This pattern of misperception is actually so common that if all of us drove cars about as poorly as we listen to others, our roadways would be strewn with wreckage.
We all have had the experience. We are explaining a piece of our world to another, and the other person seems to be listening. But their response indicates that they have mostly missed our point. Instead of a reasonably accurate rendering of our thoughts, their comments reveal that they are projecting what they want to believe about us. For example, you may be talking about the challenges of your job, while a listener–for whatever reasons– may need to hear that you dislike your work. Or you tell them about your first visit to a novel new destination. And the most you can conclude from their response is that they need to hear that the site of the visit is overrated. At the end of such conversations we often walk away puzzled, perhaps concluding that the listener already had a mental map of us that they needed to confirm. This pattern of misperception is actually so common that if all of us drove cars as poorly as we listen to others, our roadways would be strewn with wreckage.
To be sure, we can be unclear or ambiguous. “That’s not what I meant” ranks with “hello” as a well-worn locution. But sometimes the listener has seemingly willed their own preconceptions on to our rhetoric. And it’s interesting to ponder why.
One explanation for this kind of selective perception is that conversation is mostly a process for seeking the familiar. This motive to retain what we already know is sometimes known as “motivated reasoning” or “confirmation bias,” both representing the idea that we have the urge to place incoming information in a familiar map that we have already worked out.
Beyond the obvious economy of reverting to a well-traveled neural pathway, other reasons are possible: Envy? Maybe the guilty comfort that comes with knowing that another person’s life is going less well than our own? And there’s more.
We all construct fantasy themes about others that fill in the unknown gaps of their personal biographies. In communication terms, fantasizing is not a mental health problem, but the natural result of the inductive reasoning we must do to create a more complete picture of another.
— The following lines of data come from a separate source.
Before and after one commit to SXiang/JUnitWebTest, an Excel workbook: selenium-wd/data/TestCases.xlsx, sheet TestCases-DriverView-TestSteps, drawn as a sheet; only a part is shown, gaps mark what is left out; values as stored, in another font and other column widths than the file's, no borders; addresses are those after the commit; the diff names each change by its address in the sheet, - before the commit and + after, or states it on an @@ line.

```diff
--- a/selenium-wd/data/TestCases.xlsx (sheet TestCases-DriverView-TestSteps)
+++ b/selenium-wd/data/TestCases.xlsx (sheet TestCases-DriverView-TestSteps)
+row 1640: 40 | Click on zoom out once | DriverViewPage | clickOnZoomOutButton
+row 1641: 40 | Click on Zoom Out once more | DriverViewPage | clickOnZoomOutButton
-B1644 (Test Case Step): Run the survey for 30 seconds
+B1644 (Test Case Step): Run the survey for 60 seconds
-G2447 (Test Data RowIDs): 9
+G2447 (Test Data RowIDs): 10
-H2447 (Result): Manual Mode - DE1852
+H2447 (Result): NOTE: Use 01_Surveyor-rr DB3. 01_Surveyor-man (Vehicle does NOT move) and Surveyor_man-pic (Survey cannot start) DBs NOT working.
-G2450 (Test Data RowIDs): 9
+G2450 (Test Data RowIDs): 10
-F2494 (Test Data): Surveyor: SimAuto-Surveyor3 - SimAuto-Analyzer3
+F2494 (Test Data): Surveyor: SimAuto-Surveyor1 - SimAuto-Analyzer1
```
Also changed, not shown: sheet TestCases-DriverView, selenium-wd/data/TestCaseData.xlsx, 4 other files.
Psychologists focused on social intelligence sometimes call this “theory of mind,” meaning that humans make estimates of others’ probable mental states based on the circumstantial evidence of prior experience. Add in the projection of the listener’s values onto the details of our life, and it’s easy to understand how we hear responses that can clearly puzzle us. As a general rule, any subject’s actions cannot help but be filtered through the receiver’s perceptions.
Put all of this together and we have an accumulating library of biographies with separate volumes for virtually every relative, friend, coworker and celebrity who is part of our cognitive world. As with any library, one of its rewards is the chance to revisit the familiar.
When things are off base enough you may be tempted to tell an interpreter of your own life that can you can’t recognize yourself from their descriptions. Fair enough. My guess is that we begin to offer a correctives to others by our fifth year. It’s the birthright of every person to freely assert their uniqueness, and sometimes to remind interlocuteurs that they’ve missed the point. Such is the nature of rhetoric that persons who are ostensibly mirroring our ideas may really be saying more about themselves.